More on this topic

Honduras Hopes for Reactivation of Credit

November 2009

After the political agreement, the country hopes to restore international loans and cooperation estimated at $739 million.

The financial blockage was imposed by the United States, the European Union and Venezuela, together with financial institutions such as IMF, WB, IDB and CABEI, after the political events of June 28th.

Honduran Businesses Asses Aid Cutoff

September 2009

Businessmen analyzed short-term action plans in the light of measures announced by the United States.

Businessmen from different sectors requested the government legal instruments for creating jobs, such as the Temporary Jobs Law.

Amílcar Bulnes, president of the Hondural Council of the Private Enterprise (Cohep), remarked that "the government must provide legal instruments, and the private sector will do the rest".

Honduran Government Withdraws Funds From BCIE

September 2009

The government ordered private banks to withdraw deposits from the BCIE in a 20 day period.

Sandra de Midence, President of the Central Bank of Honduras (BCH), reported that Honduran banks have $60 to $70 million deposited at the Central American Economic Integration Bank (BCIE).

60% increase in minimum wages in Honduras

January 2009

Businessmen point to negative effects due to the measure, such as the loss of competitiveness because of cheaper labor in neighboring countries such as El Salvador, Nicaragua and Guatemala.

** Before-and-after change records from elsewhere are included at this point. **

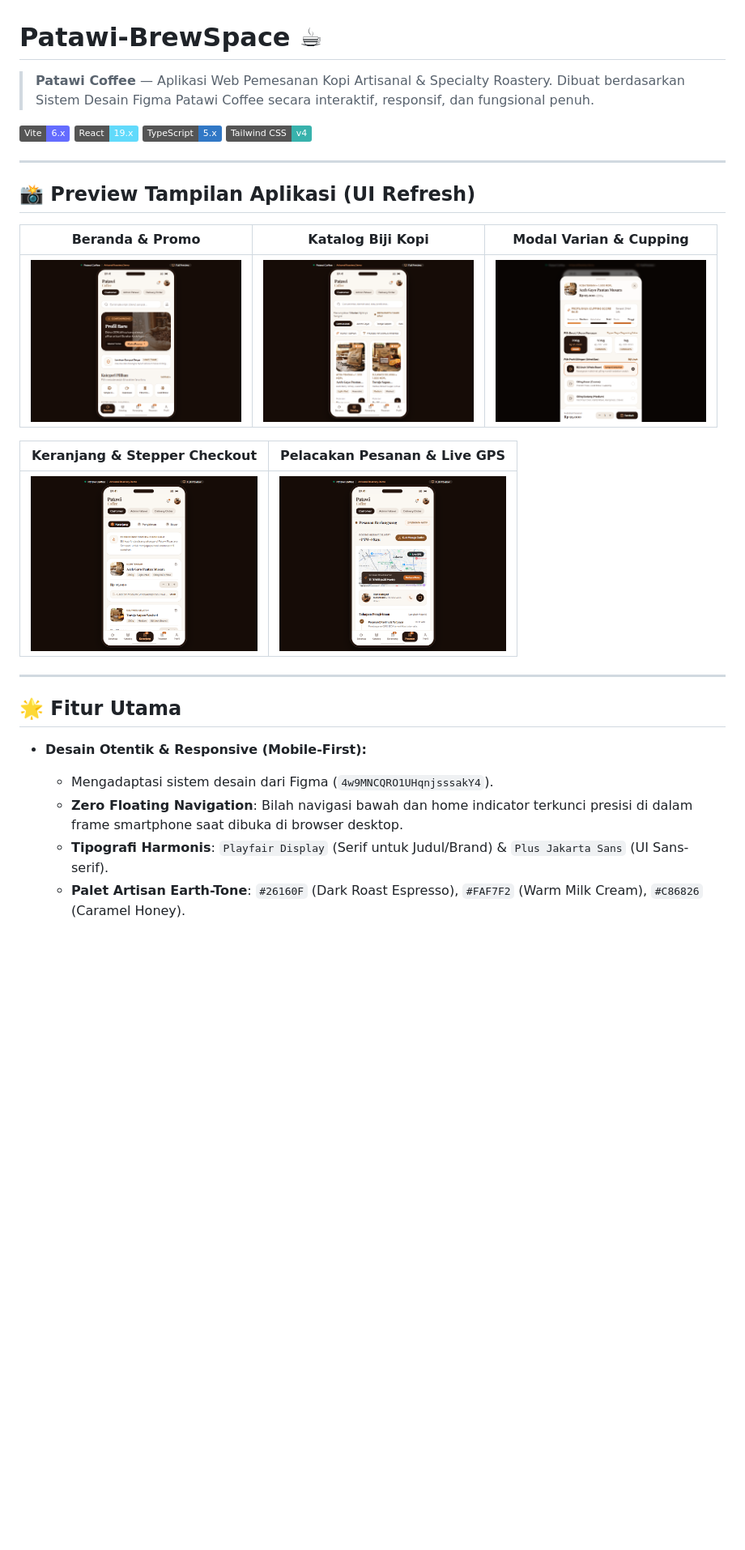
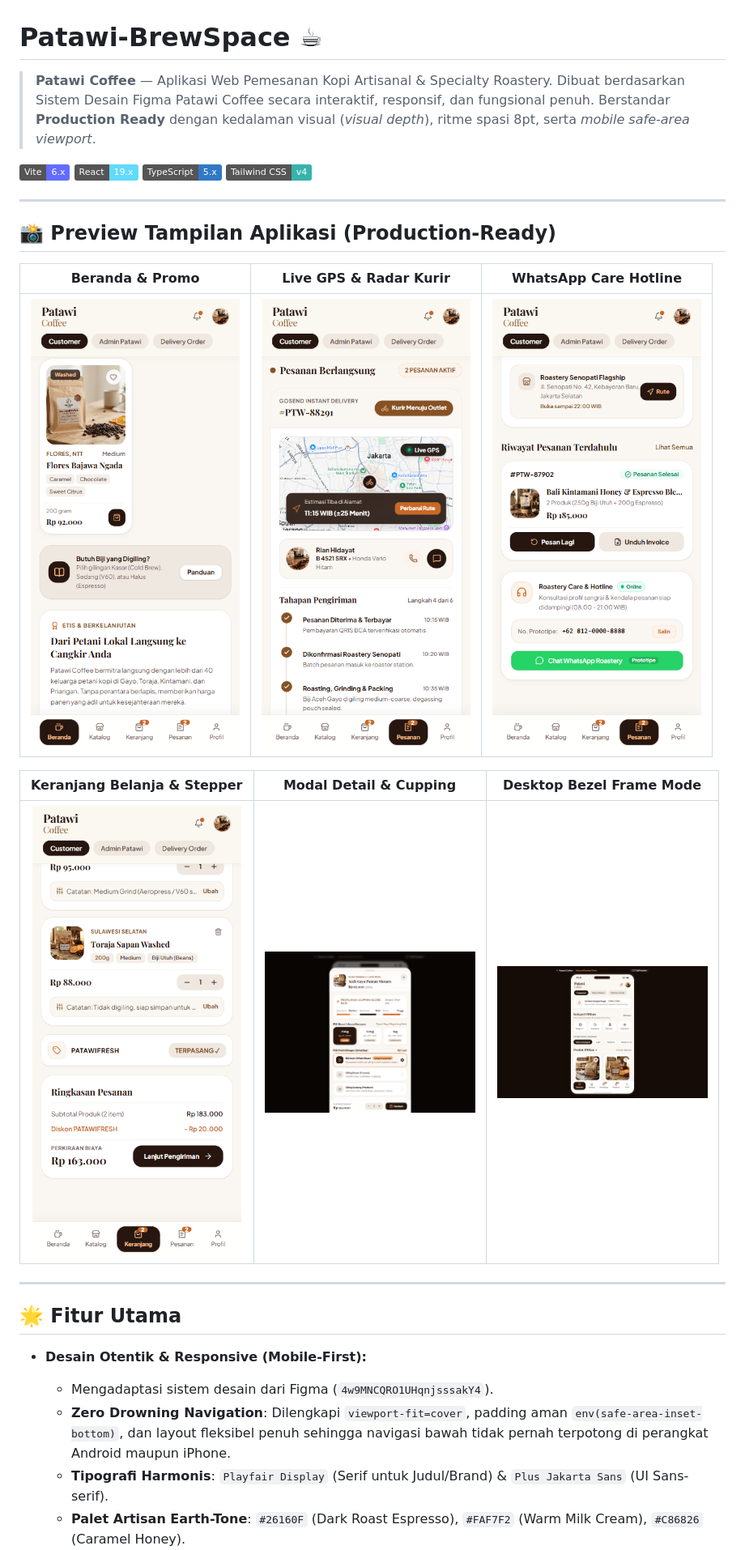
Before and after one commit to Natvelniel/Patawi-BrewSpace, a Markdown page: README.md, the part around one of its changes. Shown at 81% size. GitHub-like rendering; pictures changed too: docs/screenshots/cart_mobile.png (added), docs/screenshots/desktop_bezel.png (added), docs/screenshots/home_mobile.png (added); badges without logos; blank space fills up the shorter version.

Commit message:
feat(ui): resolve mobile nav drowning, redesign whatsapp hotline, center live gps bip, and elevate visual depth to production ready

```diff
--- a/README.md
+++ b/README.md
@@ -1,6 +1,6 @@
 # Patawi-BrewSpace ☕
 
-> **Patawi Coffee** — Aplikasi Web Pemesanan Kopi Artisanal & Specialty Roastery. Dibuat berdasarkan Sistem Desain Figma Patawi Coffee secara interaktif, responsif, dan fungsional penuh.
+> **Patawi Coffee** — Aplikasi Web Pemesanan Kopi Artisanal & Specialty Roastery. Dibuat berdasarkan Sistem Desain Figma Patawi Coffee secara interaktif, responsif, dan fungsional penuh. Berstandar **Production Ready** dengan kedalaman visual (*visual depth*), ritme spasi 8pt, serta *mobile safe-area viewport*.
 
 [![Vite](https://img.shields.io/badge/Vite-6.x-646CFF?logo=vite&logoColor=white)](https://vitejs.dev/)
 [![React](https://img.shields.io/badge/React-19.x-61DAFB?logo=react&logoColor=black)](https://react.dev/)
@@ -9,15 +9,15 @@
 
 ---
 
-## 📸 Preview Tampilan Aplikasi (UI Refresh)
+## 📸 Preview Tampilan Aplikasi (Production-Ready)
 
-| Beranda & Promo | Katalog Biji Kopi | Modal Varian & Cupping |
+| Beranda & Promo | Live GPS & Radar Kurir | WhatsApp Care Hotline |
 | :---: | :---: | :---: |
-| <img src="docs/screenshots/home.png" width="260" alt="Beranda Patawi Coffee" /> | <img src="docs/screenshots/catalog.png" width="260" alt="Katalog Kopi" /> | <img src="docs/screenshots/modal.png" width="260" alt="Modal Detail & Grind Size" /> |
+| <img src="docs/screenshots/home_mobile.png" width="260" alt="Beranda Mobile Patawi Coffee" /> | <img src="docs/screenshots/tracking_mobile.png" width="260" alt="Pelacakan Pesanan Live GPS" /> | <img src="docs/screenshots/whatsapp_hotline_mobile.png" width="260" alt="Hotline WhatsApp Prototipe" /> |
 
-| Keranjang & Stepper Checkout | Pelacakan Pesanan & Live GPS |
-| :---: | :---: |
-| <img src="docs/screenshots/cart.png" width="280" alt="Keranjang Belanja" /> | <img src="docs/screenshots/tracking.png" width="280" alt="Pelacakan Pesanan Live" /> |
+| Keranjang Belanja & Stepper | Modal Detail & Cupping | Desktop Bezel Frame Mode |
+| :---: | :---: | :---: |
+| <img src="docs/screenshots/cart_mobile.png" width="260" alt="Keranjang Belanja Mobile" /> | <img src="docs/screenshots/modal.png" width="260" alt="Modal Detail Varian Biji Kopi" /> | <img src="docs/screenshots/desktop_bezel.png" width="260" alt="Desktop Bezel Mockup" /> |
 
 ---
 
@@ -25,6 +25,6 @@
 
 - **Desain Otentik & Responsive (Mobile-First):**
   - Mengadaptasi sistem desain dari Figma (`4w9MNCQRO1UHqnjsssakY4`).
-  - **Zero Floating Navigation**: Bilah navigasi bawah dan home indicator terkunci presisi di dalam frame smartphone saat dibuka di browser desktop.
+  - **Zero Drowning Navigation**: Dilengkapi `viewport-fit=cover`, padding aman `env(safe-area-inset-bottom)`, dan layout fleksibel penuh sehingga navigasi bawah tidak pernah terpotong di perangkat Android maupun iPhone.
   - **Tipografi Harmonis**: `Playfair Display` (Serif untuk Judul/Brand) & `Plus Jakarta Sans` (UI Sans-serif).
   - **Palet Artisan Earth-Tone**: `#26160F` (Dark Roast Espresso), `#FAF7F2` (Warm Milk Cream), `#C86826` (Caramel Honey).
```
Also changed, not shown: other parts of README.md (+12 -11 lines), 10 other files.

According to elsalvador.com, "workers who earn 3,400 lempiras (some $170) will now earn 5,500 lempiras (some $300).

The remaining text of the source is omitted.